But what is the quality of the haunting?

Edwidge Danticat’s cousin Maxo died in the earthquake, died as well because the United States refused his asylum appeal.

“When Maxo was a teen-ager, his favorite author was Jean Genet. He read and reread `Les Nègres.’ These lines from the play now haunt me: `Your song was very beautiful, and your sadness does me honor. I’m going to start life in a new world. If I ever return, I’ll tell you what it’s like there. Great black country, I bid thee farewell.’”

Those with experience of Haiti know the intricate and intimate filaments of the tragedy, they know the names, which they must speak and share and weave into something new:

When Robinson and I last toured Cite Soleil in March of 2009, a small girl approached me from out of nowhere, shoving a tiny piece of paper into my hand. Then she ran away. On that paper she had scribbled her name: Adline Verne. It took me some time to understand how powerful it was that she had no concrete expectations and had asked nothing of me. She merely wanted me to know, for future reference, that she existed. Because she opened her hand to extend to me this information, I feel obligated by journalistic responsibility to report it. In Haiti, there are millions of voiceless, nameless people like Adline.

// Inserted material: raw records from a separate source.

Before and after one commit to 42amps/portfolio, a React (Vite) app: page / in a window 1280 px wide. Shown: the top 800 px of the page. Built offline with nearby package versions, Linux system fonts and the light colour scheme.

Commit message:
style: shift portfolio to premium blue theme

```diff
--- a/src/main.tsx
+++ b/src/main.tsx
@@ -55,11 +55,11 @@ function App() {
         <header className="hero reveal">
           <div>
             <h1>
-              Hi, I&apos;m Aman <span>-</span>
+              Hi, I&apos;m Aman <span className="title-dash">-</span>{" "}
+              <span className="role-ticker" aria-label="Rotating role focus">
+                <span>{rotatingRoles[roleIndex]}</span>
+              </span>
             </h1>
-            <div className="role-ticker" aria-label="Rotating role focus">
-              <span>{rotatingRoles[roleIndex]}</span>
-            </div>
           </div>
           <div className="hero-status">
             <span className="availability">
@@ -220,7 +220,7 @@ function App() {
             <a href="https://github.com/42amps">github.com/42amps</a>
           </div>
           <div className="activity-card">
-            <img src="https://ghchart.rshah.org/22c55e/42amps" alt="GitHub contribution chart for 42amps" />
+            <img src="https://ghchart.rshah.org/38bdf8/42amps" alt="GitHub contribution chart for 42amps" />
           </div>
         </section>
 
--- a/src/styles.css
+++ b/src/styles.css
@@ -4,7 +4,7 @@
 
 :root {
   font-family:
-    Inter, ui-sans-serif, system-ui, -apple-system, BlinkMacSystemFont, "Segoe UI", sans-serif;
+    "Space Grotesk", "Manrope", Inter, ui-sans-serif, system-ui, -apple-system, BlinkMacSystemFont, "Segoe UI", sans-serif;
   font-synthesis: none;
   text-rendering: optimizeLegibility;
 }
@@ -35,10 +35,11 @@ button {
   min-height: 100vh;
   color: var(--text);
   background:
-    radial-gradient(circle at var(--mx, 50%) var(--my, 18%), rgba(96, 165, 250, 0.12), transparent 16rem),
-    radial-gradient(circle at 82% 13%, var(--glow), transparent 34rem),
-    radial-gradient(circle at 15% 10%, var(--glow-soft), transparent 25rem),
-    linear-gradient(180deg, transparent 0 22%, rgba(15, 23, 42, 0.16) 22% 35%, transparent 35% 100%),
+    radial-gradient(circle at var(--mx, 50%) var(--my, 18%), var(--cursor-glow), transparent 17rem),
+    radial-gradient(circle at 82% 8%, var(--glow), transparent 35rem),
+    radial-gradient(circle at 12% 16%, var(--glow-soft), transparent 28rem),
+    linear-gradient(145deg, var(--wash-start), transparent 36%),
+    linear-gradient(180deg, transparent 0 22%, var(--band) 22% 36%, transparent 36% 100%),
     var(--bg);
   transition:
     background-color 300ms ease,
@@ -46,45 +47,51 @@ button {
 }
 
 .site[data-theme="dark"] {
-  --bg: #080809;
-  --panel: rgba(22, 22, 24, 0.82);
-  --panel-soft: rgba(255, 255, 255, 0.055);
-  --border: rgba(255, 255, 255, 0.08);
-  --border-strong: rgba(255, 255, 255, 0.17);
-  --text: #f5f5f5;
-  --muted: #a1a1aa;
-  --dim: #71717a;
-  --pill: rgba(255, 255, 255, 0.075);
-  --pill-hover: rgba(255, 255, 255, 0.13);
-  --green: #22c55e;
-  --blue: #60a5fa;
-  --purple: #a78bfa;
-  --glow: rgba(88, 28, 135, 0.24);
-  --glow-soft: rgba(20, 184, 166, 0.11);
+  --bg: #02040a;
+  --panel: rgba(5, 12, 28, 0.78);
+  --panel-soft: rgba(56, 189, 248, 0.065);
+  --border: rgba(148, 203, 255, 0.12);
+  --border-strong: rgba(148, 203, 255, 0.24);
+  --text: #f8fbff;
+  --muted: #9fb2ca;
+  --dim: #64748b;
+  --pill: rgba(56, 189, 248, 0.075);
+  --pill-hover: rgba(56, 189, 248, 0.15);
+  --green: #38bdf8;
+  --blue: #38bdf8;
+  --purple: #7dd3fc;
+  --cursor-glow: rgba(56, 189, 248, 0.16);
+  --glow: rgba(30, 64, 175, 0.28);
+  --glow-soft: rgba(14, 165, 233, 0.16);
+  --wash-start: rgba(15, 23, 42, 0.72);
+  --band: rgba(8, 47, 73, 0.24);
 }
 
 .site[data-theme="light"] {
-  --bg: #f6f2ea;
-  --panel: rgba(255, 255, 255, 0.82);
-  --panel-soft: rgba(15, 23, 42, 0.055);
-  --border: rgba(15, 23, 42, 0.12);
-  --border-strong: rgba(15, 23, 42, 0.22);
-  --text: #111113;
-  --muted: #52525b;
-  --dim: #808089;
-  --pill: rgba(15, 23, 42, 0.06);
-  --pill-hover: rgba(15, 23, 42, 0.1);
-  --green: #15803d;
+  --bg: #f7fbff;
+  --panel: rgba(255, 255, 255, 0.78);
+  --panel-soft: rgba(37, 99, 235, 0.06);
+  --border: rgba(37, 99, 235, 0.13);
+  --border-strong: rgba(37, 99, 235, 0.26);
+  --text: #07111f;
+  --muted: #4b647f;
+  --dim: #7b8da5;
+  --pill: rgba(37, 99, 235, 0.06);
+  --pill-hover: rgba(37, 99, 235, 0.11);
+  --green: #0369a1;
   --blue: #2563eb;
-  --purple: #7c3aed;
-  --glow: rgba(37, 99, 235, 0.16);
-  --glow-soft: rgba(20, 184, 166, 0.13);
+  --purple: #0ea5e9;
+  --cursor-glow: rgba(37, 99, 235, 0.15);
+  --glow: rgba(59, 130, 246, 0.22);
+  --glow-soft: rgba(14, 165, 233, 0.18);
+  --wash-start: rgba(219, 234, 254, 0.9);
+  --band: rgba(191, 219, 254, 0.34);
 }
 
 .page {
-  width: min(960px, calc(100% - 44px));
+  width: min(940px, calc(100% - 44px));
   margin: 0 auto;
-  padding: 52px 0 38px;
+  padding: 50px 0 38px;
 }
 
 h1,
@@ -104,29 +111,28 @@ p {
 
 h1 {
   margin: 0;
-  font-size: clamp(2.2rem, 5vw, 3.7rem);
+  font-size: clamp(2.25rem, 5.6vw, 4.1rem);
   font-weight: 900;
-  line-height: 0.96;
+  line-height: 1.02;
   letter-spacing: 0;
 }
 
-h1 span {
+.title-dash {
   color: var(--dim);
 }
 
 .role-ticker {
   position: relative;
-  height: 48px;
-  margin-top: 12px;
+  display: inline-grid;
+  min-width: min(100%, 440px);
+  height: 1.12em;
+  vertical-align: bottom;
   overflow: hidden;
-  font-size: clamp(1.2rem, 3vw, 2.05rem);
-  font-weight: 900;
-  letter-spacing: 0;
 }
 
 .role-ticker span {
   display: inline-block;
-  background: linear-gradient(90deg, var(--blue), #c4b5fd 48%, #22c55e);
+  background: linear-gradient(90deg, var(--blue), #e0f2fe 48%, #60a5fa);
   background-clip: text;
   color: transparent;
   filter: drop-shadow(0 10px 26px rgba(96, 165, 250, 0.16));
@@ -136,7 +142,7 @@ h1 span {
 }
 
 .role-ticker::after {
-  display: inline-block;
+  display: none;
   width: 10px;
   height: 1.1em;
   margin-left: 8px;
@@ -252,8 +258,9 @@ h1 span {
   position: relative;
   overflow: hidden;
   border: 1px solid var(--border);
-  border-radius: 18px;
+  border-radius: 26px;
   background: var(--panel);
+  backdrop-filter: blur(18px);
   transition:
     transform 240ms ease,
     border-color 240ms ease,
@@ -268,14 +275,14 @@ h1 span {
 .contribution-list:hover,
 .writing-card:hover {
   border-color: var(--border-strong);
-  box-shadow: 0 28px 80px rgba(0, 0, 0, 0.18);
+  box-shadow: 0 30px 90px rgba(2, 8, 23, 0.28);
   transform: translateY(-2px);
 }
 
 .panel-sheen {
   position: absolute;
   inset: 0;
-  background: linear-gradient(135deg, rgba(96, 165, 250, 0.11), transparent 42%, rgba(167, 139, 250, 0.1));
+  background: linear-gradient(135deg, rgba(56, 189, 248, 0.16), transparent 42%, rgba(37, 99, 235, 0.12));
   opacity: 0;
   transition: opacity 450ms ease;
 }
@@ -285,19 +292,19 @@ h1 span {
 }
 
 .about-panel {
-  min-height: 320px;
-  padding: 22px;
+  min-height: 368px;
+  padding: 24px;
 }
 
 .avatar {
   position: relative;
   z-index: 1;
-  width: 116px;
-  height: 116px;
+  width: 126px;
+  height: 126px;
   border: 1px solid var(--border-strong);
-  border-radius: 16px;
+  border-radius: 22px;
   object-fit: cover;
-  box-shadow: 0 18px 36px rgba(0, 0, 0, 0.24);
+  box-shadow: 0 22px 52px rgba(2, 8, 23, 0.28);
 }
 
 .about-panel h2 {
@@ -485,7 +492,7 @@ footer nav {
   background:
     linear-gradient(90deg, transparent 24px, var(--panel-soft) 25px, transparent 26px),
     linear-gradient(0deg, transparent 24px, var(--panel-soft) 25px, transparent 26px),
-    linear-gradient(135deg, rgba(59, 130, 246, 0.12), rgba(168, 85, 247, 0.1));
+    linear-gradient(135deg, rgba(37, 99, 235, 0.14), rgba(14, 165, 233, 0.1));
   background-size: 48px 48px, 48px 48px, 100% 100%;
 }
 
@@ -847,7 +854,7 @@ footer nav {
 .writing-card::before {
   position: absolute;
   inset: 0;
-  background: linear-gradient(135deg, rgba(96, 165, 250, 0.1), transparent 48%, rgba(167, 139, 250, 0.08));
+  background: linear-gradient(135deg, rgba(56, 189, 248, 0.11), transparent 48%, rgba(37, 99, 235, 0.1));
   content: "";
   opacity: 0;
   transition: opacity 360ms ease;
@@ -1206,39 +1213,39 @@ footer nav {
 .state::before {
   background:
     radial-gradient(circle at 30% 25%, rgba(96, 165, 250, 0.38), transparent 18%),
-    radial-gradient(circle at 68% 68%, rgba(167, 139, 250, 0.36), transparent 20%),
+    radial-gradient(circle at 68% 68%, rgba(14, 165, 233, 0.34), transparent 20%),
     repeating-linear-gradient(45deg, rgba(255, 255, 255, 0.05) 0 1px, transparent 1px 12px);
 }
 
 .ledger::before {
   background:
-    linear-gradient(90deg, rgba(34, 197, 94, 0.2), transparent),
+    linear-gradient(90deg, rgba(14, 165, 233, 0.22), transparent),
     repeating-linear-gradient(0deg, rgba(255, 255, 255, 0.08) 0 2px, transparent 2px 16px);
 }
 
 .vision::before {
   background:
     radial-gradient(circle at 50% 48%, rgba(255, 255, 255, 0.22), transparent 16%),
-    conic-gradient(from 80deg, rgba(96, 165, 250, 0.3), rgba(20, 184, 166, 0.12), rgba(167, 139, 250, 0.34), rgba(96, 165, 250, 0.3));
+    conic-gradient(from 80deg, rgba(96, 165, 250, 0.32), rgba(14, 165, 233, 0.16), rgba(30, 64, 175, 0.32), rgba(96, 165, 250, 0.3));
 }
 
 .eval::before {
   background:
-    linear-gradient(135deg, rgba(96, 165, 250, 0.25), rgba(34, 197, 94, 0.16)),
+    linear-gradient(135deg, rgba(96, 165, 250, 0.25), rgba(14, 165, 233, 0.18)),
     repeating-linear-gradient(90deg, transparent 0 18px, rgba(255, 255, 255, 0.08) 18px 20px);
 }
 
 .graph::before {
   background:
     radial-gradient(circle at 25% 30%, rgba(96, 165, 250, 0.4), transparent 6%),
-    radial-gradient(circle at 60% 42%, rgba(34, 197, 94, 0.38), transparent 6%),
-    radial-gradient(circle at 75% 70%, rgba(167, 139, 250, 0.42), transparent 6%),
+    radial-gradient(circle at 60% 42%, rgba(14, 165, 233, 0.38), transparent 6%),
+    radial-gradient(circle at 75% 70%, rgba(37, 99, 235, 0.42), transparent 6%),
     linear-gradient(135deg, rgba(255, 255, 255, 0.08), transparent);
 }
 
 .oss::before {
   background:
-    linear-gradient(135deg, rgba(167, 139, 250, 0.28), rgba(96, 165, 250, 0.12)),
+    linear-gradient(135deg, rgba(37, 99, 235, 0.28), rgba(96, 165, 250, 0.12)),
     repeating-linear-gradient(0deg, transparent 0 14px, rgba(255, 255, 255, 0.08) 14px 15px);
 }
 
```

Maybe now their voices will be heard.”

The Haiti that haunts cannot be the Haiti of the living dead nor can it be the Haiti of rubble. It must be the Haiti of the living, including the living who have died. It could begin with a song sung by a woman conjuring the woman who was her mother singing that song to the girl she once was, a mother’s song that then forms a chorus with another song, a song sung by a woman emerging from the wreckage, refusing to become one with the wreckage, refusing to become rubble, rising and traveling and reaching, among others, us.